Nathanael is a designer within the corporate world, an artist in the real world, and a sometime writer in other worlds. It’s great to have him join us here at
As in all fields of communication, many writers fail to know the audience that they are writing for. It’s not a question of these writers being bad at understanding the people reading their work, because in most cases you do not need an understanding beyond the capabilities of the average person. Rather it’s more often than not a failure to think about it long and hard enough. Or in fact, at all.
- Does the sort of person who is interested in this subject generally have a vocabulary that includes these terms?
- Does the technical level of the piece mean that the reader is likely to feel overwhelmed by jargon or will they feel patronised by the simplistic explanations?
- Does the fan of the genre you are writing in expect the twist you are putting in here?
- Will they accept the twist, or will it anger them for breaking some sort of rule such as the internal consistency of your world?
- Will the people I am writing the article for appreciate the tone and subject matter, or will it antagonise them?
- Am I insulting the very people I am hoping to win over in the misguided notion that someone will come over to my way of thinking because I ridiculed their way of thinking enough for them to realise the foolishness of it?
These are not difficult questions, but they are questions that are often forgotten about in the rush to capture the words we wish to communicate, thus hampering our ability to convey their actual meaning.
Most authors will make assumptions about their audience; it’s a given since most authors are not really in a position to run what is essentially a market research study on their readers. I’m not going to tell you that as a writer you shouldn’t make assumptions about your readership, because not only would that be impractical but it would be illogical; if you have any readers you do not or have not spent a lot of face time with, you are going to make assumptions about them. The larger your audience, the more general your assumption have to become. By all means gather market research data on them if you find it useful, but unless you’re actually selling something such as advertising, subscriptions or a book, it’s not essential.
If you’re writing a piece of fiction with a young female protagonist investigating crime whilst trying to juggle the responsibilities of school and her cheerleading squad, you have to understand that your natural readership is going to consist of a certain type of person. Largely teenage girls who probably have some sort of interest – be it practical or aspirational, in cheerleading. This will also be a group who will be able to relate to the trials and tribulations of also going to school.
If your fiction work is another young female protagonist investigating crime whilst juggling school, but rather than her cheerleading squad, it’s her science club, all of a sudden your natural readership is completely different. Sure the main part of it will be teenage girls as before, but most of your readers will be more inclined to scientific interests, and many of them will feel in some way socially excluded from the popular school culture that surrounds American high school cheerleaders.

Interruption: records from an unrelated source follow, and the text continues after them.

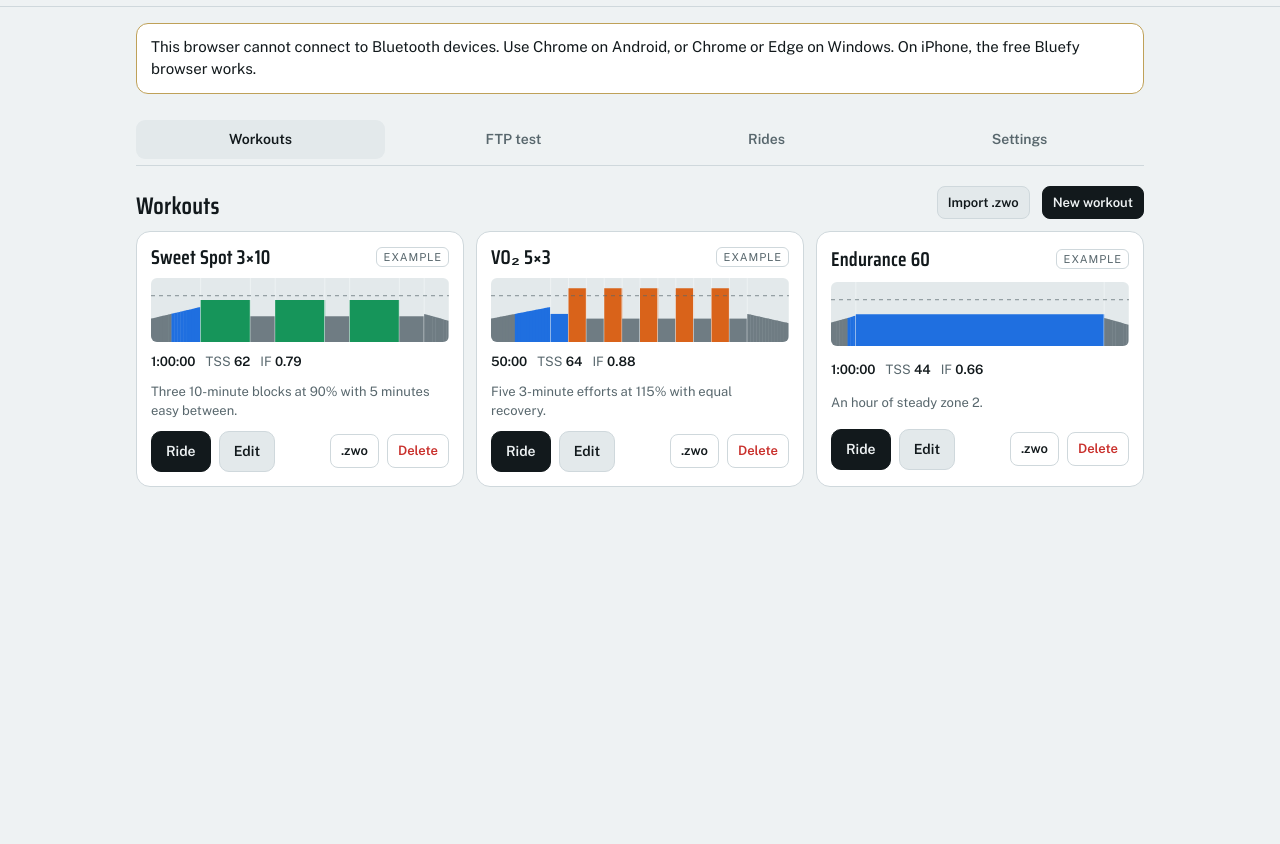
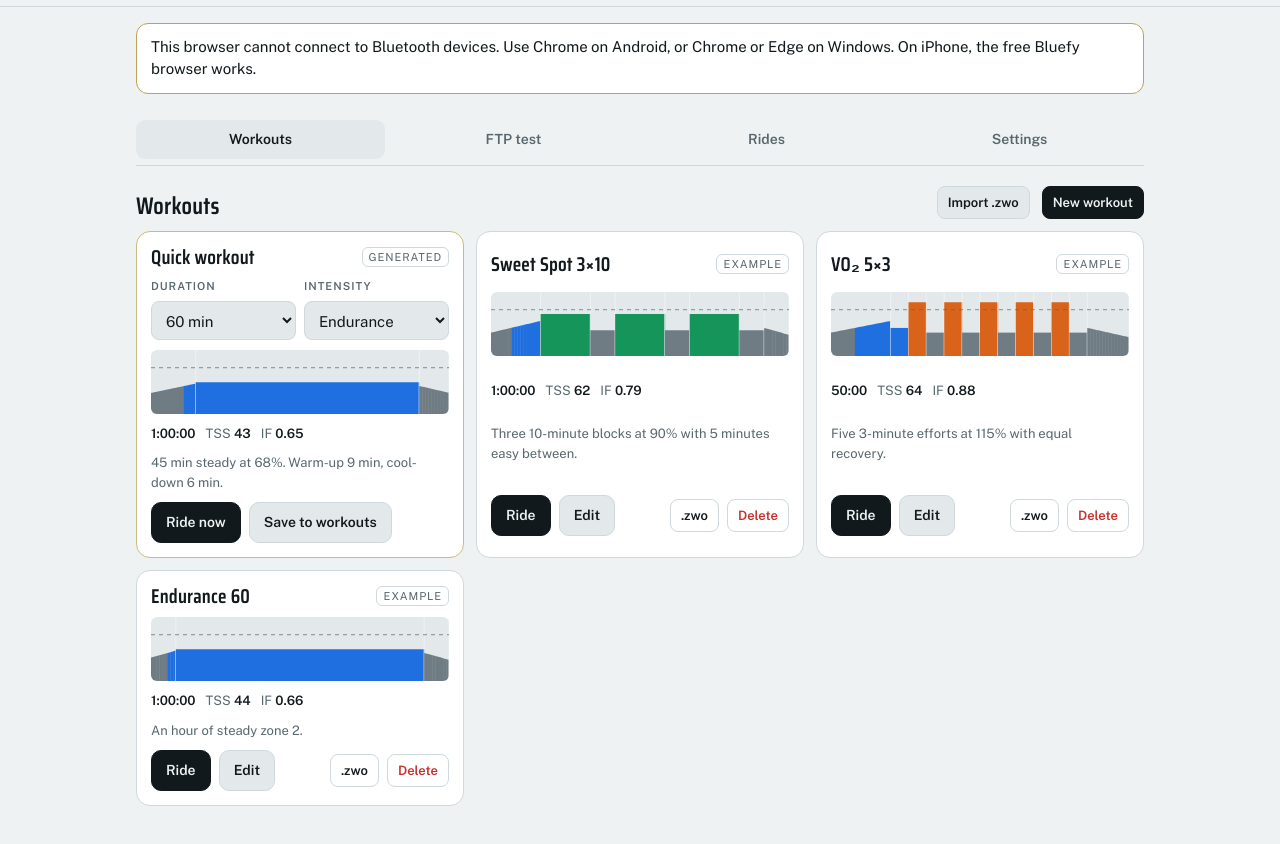
Before and after one commit to didierlau/erg-room, a website with bundled scripts: page index.html in a window 1280 px wide. Shown: the part 48-892 px from the top of the page. Before the commit the page ends 800 px from the top, so only its background shows below. Built offline with nearby package versions, Linux system fonts and the light colour scheme.

Commit message:
Add quick workout generator: pick a duration and intensity, ride it now
A "Quick workout" card at the top of the Workouts tab builds a workout of
exactly the chosen length (20-120 min in the picker) at one of six levels:
recovery, endurance, tempo, sweet spot, threshold, VO2max. Warm-up and
cool-down ramps scale with the duration; harder levels use intervals and
put leftover time into easy riding before the first one. "Ride now" starts
it straight away; "Save to workouts" keeps a copy in the library.

Logic lives in src/workout/generator.js with unit tests; the card is
src/ui/quick-workout-card.js. No change to what is stored.

Co-Authored-By: Claude Opus 5.5 <noreply@anthropic.com>
Claude-Session: https://claude.ai/code/session_016195y231FkMmxc4qGD3X8h

```diff
--- a/src/main.js
+++ b/src/main.js
@@ -62,6 +62,14 @@ async function importFiles(files) {
   renderLibrary();
   if (errors.length) showDialog({ title: 'Some files were not imported', text: `${errors.join('. ')}.`, actions: [{ label: 'OK', style: 'primary' }] });
   else if (workouts.length) toast(importSummary(workouts.length));
+}
+
+/** Keep a generated quick workout in the library. */
+function saveGenerated(workout) {
+  state.workouts.unshift(workout);
+  saveWorkouts();
+  renderLibrary();
+  toast(`“${workout.name}” saved to your workouts`);
 }
 
 function saveFromBuilder(draft, original) {
@@ -153,6 +161,7 @@ function startRide(workout) {
 /* ---------- views ---------- */
 const library = createLibraryView({
   onRide: startRide,
+  onSaveGenerated: saveGenerated,
   onEdit: (w) => { builder.open(w); show('builder'); },
   onNew: () => { builder.open(null); show('builder'); },
   onExportZwo: downloadZwo,
--- a/src/ui/library-view.js
+++ b/src/ui/library-view.js
@@ -8,10 +8,11 @@ import { escapeHtml, formatDuration } from '../core/format.js';
 import { flatten, workoutStats } from '../workout/model.js';
 import { PROTOCOLS, buildTestWorkout } from '../ftp/protocols.js';
 import { methodName } from './ftp-result.js';
+import { createQuickWorkoutCard } from './quick-workout-card.js';
 
 /**
  * @param {{
- *   onRide:(w) => void, onEdit:(w) => void, onNew:() => void, onExportZwo:(w) => void, onDeleteWorkout:(w) => void,
+ *   onRide:(w) => void, onSaveGenerated:(w) => void, onEdit:(w) => void, onNew:() => void, onExportZwo:(w) => void, onDeleteWorkout:(w) => void,
  *   onImportFiles:(files:File[]) => void, onDownloadFit:(ride) => void, onUploadGarmin:(ride) => void, onDeleteRide:(ride) => void,
  *   onOpenRide:(ride) => void, onStartTest:(protocolId:string) => void, onEstimateFromRides:() => void,
  *   onSettingsChange:(patch:object) => void,
@@ -30,6 +31,7 @@ export function createLibraryView(actions, { rideScreens }) {
   const screenSelect = $('#set-screen');
   const tabs = [...root.querySelectorAll('#tabs [data-tab]')];
   let lastState = null;
+  const quick = createQuickWorkoutCard({ onRide: (w) => actions.onRide(w), onSave: (w) => actions.onSaveGenerated(w) });
 
   /** Show one section at a time so each fits a phone screen. */
   function showTab(name) {
@@ -141,8 +143,9 @@ export function createLibraryView(actions, { rideScreens }) {
   function render(state) {
     lastState = state;
     const cards = state.workouts.map((w) => workoutCard(w, state.settings.ftp));
-    workoutList.replaceChildren(...cards.map((c) => c.card));
-    if (!cards.length) workoutList.innerHTML = '<div class="empty card">No workouts yet. Import a .zwo file or build one.</div>';
+    workoutList.replaceChildren(quick.card, ...cards.map((c) => c.card));
+    if (!cards.length) workoutList.insertAdjacentHTML('beforeend', '<div class="empty card">No saved workouts yet. Generate one above, import a .zwo file or build one.</div>');
+    quick.update(state.settings.ftp);
     requestAnimationFrame(() => cards.forEach(({ card, segments }) => drawProfile(card.querySelector('canvas'), segments)));
 
     const tests = PROTOCOLS.map((p) => testCard(p, state.settings.ftp));
--- /dev/null
+++ b/src/ui/quick-workout-card.js
@@ -0,0 +1,64 @@
+/**
+ * "Quick workout" card for the Workouts tab: pick a duration and an intensity,
+ * see the generated profile, ride it straight away or keep it.
+ * Renders and reports actions only; the workout itself comes from src/workout/generator.js.
+ */
+import { drawProfile } from './profile-chart.js';
+import { formatDuration } from '../core/format.js';
+import { flatten, workoutStats } from '../workout/model.js';
+import { DEFAULT_LEVEL, DEFAULT_MINUTES, DURATION_CHOICES, LEVELS, generateWorkout } from '../workout/generator.js';
+
+/**
+ * @param {{onRide:(workout:object) => void, onSave:(workout:object) => void}} actions
+ * @returns {{card:HTMLElement, update:(ftp:number) => void}}
+ *   card stays the same element across renders so the choices are kept; update redraws for an FTP
+ */
+export function createQuickWorkoutCard(actions) {
+  const card = document.createElement('div');
+  card.className = 'card quick';
+  card.innerHTML = `
+    <div class="row"><h3>Quick workout</h3><span class="spacer"></span><span class="tag">Generated</span></div>
+    <div class="qpick">
+      <label class="field"><span class="label">Duration</span><select data-pick="minutes"></select></label>
+      <label class="field"><span class="label">Intensity</span><select data-pick="level"></select></label>
+    </div>
+    <canvas></canvas>
+    <div class="meta"><span><b data-out="duration"></b></span><span>TSS <b data-out="tss"></b></span><span>IF <b data-out="if"></b></span></div>
+    <p class="qdesc" data-out="desc"></p>
+    <div class="row">
+      <button class="btn primary" data-action="ride">Ride now</button>
+      <button class="btn" data-action="save">Save to workouts</button>
+    </div>`;
+  const minutesSelect = card.querySelector('[data-pick=minutes]');
+  const levelSelect = card.querySelector('[data-pick=level]');
+  minutesSelect.replaceChildren(...DURATION_CHOICES.map((m) => new Option(`${m} min`, String(m))));
+  levelSelect.replaceChildren(...LEVELS.map((l) => new Option(l.name, l.id)));
+  minutesSelect.value = String(DEFAULT_MINUTES);
+  levelSelect.value = DEFAULT_LEVEL;
+
+  const out = (name) => card.querySelector(`[data-out=${name}]`);
+  let ftp = 0;
+  let workout = null;
+
+  function update(newFtp = ftp) {
+    ftp = newFtp;
+    workout = generateWorkout({ minutes: Number(minutesSelect.value), level: levelSelect.value });
+    const segments = flatten(workout.blocks);
+    const stats = workoutStats(segments, ftp);
+    out('duration').textContent = formatDuration(stats.duration);
+    out('tss').textContent = String(Math.round(stats.tss));
+    out('if').textContent = stats.intensity.toFixed(2);
+    out('desc').textContent = workout.description;
+    requestAnimationFrame(() => drawProfile(card.querySelector('canvas'), segments));
+  }
+
+  minutesSelect.addEventListener('change', () => update());
+  levelSelect.addEventListener('change', () => update());
+  card.querySelector('[data-action=ride]').addEventListener('click', () => actions.onRide(workout));
+  card.querySelector('[data-action=save]').addEventListener('click', () => {
+    actions.onSave(workout);
+    update(); // a fresh copy, so saving twice gives two separate workouts
+  });
+
+  return { card, update };
+}
--- /dev/null
+++ b/src/workout/generator.js
@@ -0,0 +1,108 @@
+/**
+ * Quick workout generator: a duration and an intensity in, a ready-to-ride workout out.
+ *
+ * Every workout is warm-up ramp + main set + cool-down ramp and lasts exactly the
+ * requested time. The main set is one steady block for the easy levels and
+ * intervals for the harder ones. Intervals keep their prescribed length; time
+ * that does not fit a whole repetition becomes an easy steady block before the
+ * first one (a longer warm-up). If not even one repetition fits, the single
+ * repetition is shortened to fill the main set.
+ */
+import { clamp, createId } from '../core/format.js';
+
+/** Shortest and longest workout the generator makes, in minutes. */
+export const MIN_MINUTES = 20;
+export const MAX_MINUTES = 180;
+/** Durations offered in the picker, in minutes. */
+export const DURATION_CHOICES = [20, 30, 45, 60, 75, 90, 120];
+
+/** Warm-up is this share of the workout, between the limits below (seconds). */
+const WARMUP_SHARE = 0.15;
+const WARMUP_LIMITS = [300, 900];
+/** Cool-down is this share of the workout, between the limits below (seconds). */
+const COOLDOWN_SHARE = 0.1;
+const COOLDOWN_LIMITS = [300, 600];
+/** Warm-up and cool-down lengths are rounded to whole minutes. */
+const MINUTE = 60;
+
+/**
+ * Intensity levels, easiest first. Powers are fractions of FTP, durations seconds.
+ * `main` is either a steady power or an interval pattern.
+ * @typedef {{id:string, name:string, summary:string, warmup:[number, number], cooldown:[number, number],
+ *   main:{steady:number} | {on:number, onP:number, off:number, offP:number}}} Level
+ * @type {ReadonlyArray<Level>}
+ */
+export const LEVELS = Object.freeze([
+  { id: 'recovery', name: 'Recovery', summary: 'Very easy spinning', warmup: [0.4, 0.5], cooldown: [0.5, 0.4], main: { steady: 0.5 } },
+  { id: 'endurance', name: 'Endurance', summary: 'Steady zone 2', warmup: [0.45, 0.65], cooldown: [0.6, 0.45], main: { steady: 0.68 } },
+  { id: 'tempo', name: 'Tempo', summary: 'Long blocks in zone 3', warmup: [0.45, 0.7], cooldown: [0.6, 0.45], main: { on: 900, onP: 0.83, off: 300, offP: 0.6 } },
+  { id: 'sweetspot', name: 'Sweet spot', summary: 'Just under threshold', warmup: [0.45, 0.75], cooldown: [0.6, 0.45], main: { on: 600, onP: 0.9, off: 300, offP: 0.55 } },
+  { id: 'threshold', name: 'Threshold', summary: 'Efforts at FTP', warmup: [0.45, 0.75], cooldown: [0.6, 0.45], main: { on: 480, onP: 1.0, off: 240, offP: 0.55 } },
+  { id: 'vo2', name: 'VO₂max', summary: 'Short hard efforts', warmup: [0.45, 0.75], cooldown: [0.6, 0.4], main: { on: 180, onP: 1.15, off: 180, offP: 0.5 } },
+]);
+
+export const DEFAULT_LEVEL = 'endurance';
+export const DEFAULT_MINUTES = 60;
+
+/** @returns {Level} */
+export const levelById = (id) => {
+  const level = LEVELS.find((l) => l.id === id);
+  if (!level) throw new Error(`Unknown intensity: ${id}`);
+  return level;
+};
+
+/** Length in seconds of a share of the workout, whole minutes, within limits. */
+const portion = (total, share, [min, max]) => clamp(Math.round((total * share) / MINUTE) * MINUTE, min, max);
+
+const pct = (fraction) => `${Math.round(fraction * 100)}%`;
+
+/** "10 min" or "90 s" for interval lengths. */
+function shortDuration(seconds) {
+  return seconds % MINUTE === 0 ? `${seconds / MINUTE} min` : `${seconds} s`;
+}
+
+/** Main-set blocks and their description for an interval level. */
+function intervalSet({ on, onP, off, offP }, seconds, settle) {
+  const reps = Math.floor(seconds / (on + off));
+  if (reps === 0) {
+    // Too short for one full repetition: shorten it, keeping the on/off proportion.
+    const shortOn = Math.round((seconds * on) / (on + off));
+    const block = { t: 'intervals', n: 1, on: shortOn, onP, off: seconds - shortOn, offP };
+    return { blocks: [block], text: `1 × ${shortDuration(shortOn)} at ${pct(onP)}` };
+  }
+  const blocks = [];
+  const extra = seconds - reps * (on + off);
+  if (extra > 0) blocks.push({ t: 'steady', d: extra, p: settle });
+  blocks.push({ t: 'intervals', n: reps, on, onP, off, offP });
+  return { blocks, text: `${reps} × ${shortDuration(on)} at ${pct(onP)}, ${shortDuration(off)} easy between` };
+}
+
+/**
+ * Build a workout of exactly `minutes` minutes at the given intensity.
+ * @param {{minutes:number, level:string}} options  minutes is clamped to MIN_MINUTES–MAX_MINUTES
+ * @returns {import('./model.js').Workout}
+ */
+export function generateWorkout({ minutes, level: levelId }) {
+  const level = levelById(levelId);
+  const wholeMinutes = clamp(Math.round(Number(minutes) || DEFAULT_MINUTES), MIN_MINUTES, MAX_MINUTES);
+  const total = wholeMinutes * MINUTE;
+  const warmup = portion(total, WARMUP_SHARE, WARMUP_LIMITS);
+  const cooldown = portion(total, COOLDOWN_SHARE, COOLDOWN_LIMITS);
+  const mainSeconds = total - warmup - cooldown;
+
+  const { main } = level;
+  const set = 'steady' in main
+    ? { blocks: [{ t: 'steady', d: mainSeconds, p: main.steady }], text: `${shortDuration(mainSeconds)} steady at ${pct(main.steady)}` }
+    : intervalSet(main, mainSeconds, level.warmup[1]);
+
+  return {
+    id: createId(),
+    name: `${level.name} ${wholeMinutes} min`,
+    description: `${set.text}. Warm-up ${shortDuration(warmup)}, cool-down ${shortDuration(cooldown)}.`,
+    blocks: [
+      { t: 'ramp', d: warmup, p1: level.warmup[0], p2: level.warmup[1] },
+      ...set.blocks,
+      { t: 'ramp', d: cooldown, p1: level.cooldown[0], p2: level.cooldown[1] },
+    ],
+  };
+}
--- a/styles.css
+++ b/styles.css
@@ -69,6 +69,10 @@ main.wrap{padding-block:16px 48px;display:grid;gap:20px;align-content:start}
 .tag{font-size:11px;text-transform:uppercase;letter-spacing:.08em;color:var(--muted);border:1px solid var(--line);border-radius:6px;padding:1px 6px}
 .desc{font-size:13px;color:var(--muted);margin:0;display:-webkit-box;-webkit-line-clamp:2;-webkit-box-orient:vertical;overflow:hidden}
 
+.card.quick{border-color:color-mix(in srgb,var(--z4) 45%,var(--line))}
+.qpick{display:grid;grid-template-columns:1fr 1fr;gap:8px}
+.qpick select{background:var(--surface2);border:1px solid var(--line);border-radius:8px;padding:8px 9px;width:100%;min-width:0}
+.qdesc{font-size:13px;color:var(--muted);margin:0}
 .card.ride{gap:8px}
 .card.ride h3{font-size:17px}
 .card.ride .when{font-size:12px;color:var(--muted);white-space:nowrap}
@@ -152,6 +156,7 @@ main.wrap{padding-block:16px 48px;display:grid;gap:20px;align-content:start}
   .card .row .btn{padding:6px 10px;font-size:13px;border-radius:8px}
   main.wrap{padding-block:12px 24px;gap:14px}
   .card .desc{display:none}
+  .qdesc{font-size:12px;line-height:1.35}
   .card.test canvas{display:none}
   .card.test{gap:6px}
   .card.test .meta{font-size:12px}
```
Also changed, not shown: tests/generator.test.js (added, +88 -0 lines).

Unless you do something specific within the writing to change it, those are your readerships. Don’t sell them short by writing something that they won’t comprehend, won’t empathise with, or just plain old won’t be interested in. Don’t make your cheerleader crime fighter solve a puzzle by discovering and exploiting a flaw in the calculations of the corrupt construction firm owner, who is covering up the existence of a Native American burial ground where he is building a new skyscraper. Make her sneak around, take photos, and do some good old fashioned detective work before bringing in the authorities with proof of the crime. Unless you’ve established early on (and sold it as such) that this is a kick ass cheerleader who will take on the criminals in hand to hand combat – in which case you’re probably looking at the audience for the alternative example once they’ve grown up and left high school, then don’t kick it into that gear. Your audience will probably feel a little cheated, and their parents will probably complain because they’re committing acts of violence on human beings.
If you’ve established that there are vampires and werewolves early on, and your antagonists turn out to be supernatural enemies, then by all means do so. You may however find that your natural readership is different, and already familiar with Buffy the Vampire Slayer. Sorry.
Understand who you are writing for, and write accordingly. Furthermore, market it to that group. That solves a lot of problems.
About the author
Nathanael is a professional artist, working in a visual communications field. Amongst his many jobs are interface design and marketing materials where he has to evaluate who the end user is, and who the target audience is.